I know there are hundreds, (thousands even?) of passionate knitters here, but do we have any really knowledgeable historians of knitting?
There was fantastic fine knitting in the Scottish Islands for centuries, and we do have evidence for Victorian times in paintings and the census lists. But do we evidence of knitting in Tudor England?
Bone or metal pins probably, for caps and hose perhaps? 4 ply maybe?
I would be grateful for any information provided.
That would be very interesting for many of us. Add Ireland to that mix, too. So many from those areas immigrated to the US and brought their talent and instructions with them.
I would be very interested in this also. I love history
Any experts out there, my question is specifically about England in the Tudor era, before U.K. was created.
An interesting topic. According to historians knitting goes back to the 11th century in Egypt and because of the trade routes thru the Mediterranean it eventual spread thru Europe and eventually to the Americas. When it did arrive in Europe it started in Spain back in the 1200's. The fine work was used to decorate beautiful silk and velvet dresses, headpieces and bags and eventually evolved into clothing that would provide warmth from bitter cold winters.
I studied this many years ago when I became interested in knitting, tatting and embroidery. If I recall Queen Elizabeth 1st wore silk stockings because wool was to harsh for her delicate ankles but even she had to succumb to wool stocking in the winter months. These would have all been made by the local poor. Can't remember when E1 came to the throne but maybe the late 1600's. All the needle arts were tied in one way or another. In the mid 1800 the nuns in Cork ireland developed lace making that were directly related to crocheting, knitting and tatting.
In the 17th and 18th century knitting was a very important occupation taken up by entire Scottish families and the fair isle works would identify which family made those particular items.
It is said that in the very beginning 2000 years ago this art form that we love so much was started by fisherman who wove heavy cord into fishing nets and sailors would use finer ropes to make various knots and over the centuries the ropes were woven into finer and finer "string" which began the tatting and knitting era. If my memory is correct (that is taking a chance) the word "knit" is derived from the term "to knot" .
My interest in the original beginnings of nets for fishing is because my grandfather was a fisherman from Greenspond Newfoundland. I visited a couple of times during my teen years and I would be mesmerized as I watched him "create" his fish nets. He could weave those heavy cords faster than my Nan could knit. His hands were so rough but he had the most gentle touch. The salt of the earth was he.
Well that is some of what I remember. I apologize if I have some details wrong. I am happy if I wake up every morning and remember what I am suppose to do with my needles and that lovely colourful string!!!
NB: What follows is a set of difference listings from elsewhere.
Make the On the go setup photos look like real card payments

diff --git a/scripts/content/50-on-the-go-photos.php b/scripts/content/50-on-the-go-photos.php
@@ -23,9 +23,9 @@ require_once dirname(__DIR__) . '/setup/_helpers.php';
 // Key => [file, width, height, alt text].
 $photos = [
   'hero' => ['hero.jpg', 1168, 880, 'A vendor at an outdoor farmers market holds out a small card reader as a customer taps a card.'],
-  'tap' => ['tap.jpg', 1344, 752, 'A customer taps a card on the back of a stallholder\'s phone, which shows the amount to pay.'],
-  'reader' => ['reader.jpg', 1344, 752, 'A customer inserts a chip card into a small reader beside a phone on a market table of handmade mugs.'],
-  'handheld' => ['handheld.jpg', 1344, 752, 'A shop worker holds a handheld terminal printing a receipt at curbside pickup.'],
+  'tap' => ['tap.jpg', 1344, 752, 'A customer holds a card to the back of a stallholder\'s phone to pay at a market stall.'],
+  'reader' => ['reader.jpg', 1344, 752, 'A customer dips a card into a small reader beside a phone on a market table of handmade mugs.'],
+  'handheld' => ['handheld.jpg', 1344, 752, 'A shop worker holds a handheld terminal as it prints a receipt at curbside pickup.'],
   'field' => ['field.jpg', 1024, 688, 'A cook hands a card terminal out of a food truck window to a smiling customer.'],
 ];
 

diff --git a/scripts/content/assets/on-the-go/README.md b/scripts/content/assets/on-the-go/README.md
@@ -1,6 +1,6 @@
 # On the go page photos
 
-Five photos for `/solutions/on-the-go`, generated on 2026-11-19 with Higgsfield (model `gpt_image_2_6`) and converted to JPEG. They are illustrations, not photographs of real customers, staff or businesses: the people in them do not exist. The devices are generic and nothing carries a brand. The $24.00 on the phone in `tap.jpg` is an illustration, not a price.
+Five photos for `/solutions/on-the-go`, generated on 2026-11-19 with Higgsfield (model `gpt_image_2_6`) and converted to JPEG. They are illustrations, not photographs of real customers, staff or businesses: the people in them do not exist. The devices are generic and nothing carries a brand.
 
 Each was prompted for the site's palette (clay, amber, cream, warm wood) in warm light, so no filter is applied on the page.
A good place to start is with "A History of Hand Knitting" by Richard Rutt. This is the most frequently cited reference in article regarding historic knitting. Looking at the prices on Amazon it looks like the book is out of print, but I thought they did a reprint of the book within the last 10 years. The reprint had updates to the illustrations, from what I remember the black and white photos were replaced with color photos.
You could also check with "Medieval Reenactor" here on KP. She's very knowledgeable.
Many thanks to all who have offered some knowledge. I will look out for the book by Richard Rutt.
In the meantime, the strangest thing has happened!
I am reading "How to be a Tudor" by Ruth Goodman. A most fascinating dawn to dusk guide to everyday life.
In chapter 5 about education, Ruth quotes the 1597 census of the poor in Ipswich, Suffolk, where 3 girls are recorded as attending the knitting school.
Stripe me pink! More revelations may follow.
The only thing missing that I noticed was any reference to the Guild system in medieval Europe and British Isles. The Guilds controlled every aspect of arts, sciences, crafts and ordinary necessities of everyday life, and pretty much restricted such knowledge to men, passed from master to apprentice. During these times women were only allowed to knit socks and a few other "comfort" items for their families, but nothing for trade. Anything decorative was jealously guarded from women, who were considered inferior and unable to learn such specialties.
I am sure knitting is as old as sewing and weaving, and we know those are thousands of years old. I imagine sewing and felting came first as people joined pelts and wadded wool.
Great subject! Thanks. Very interesting to read what people said and referenced.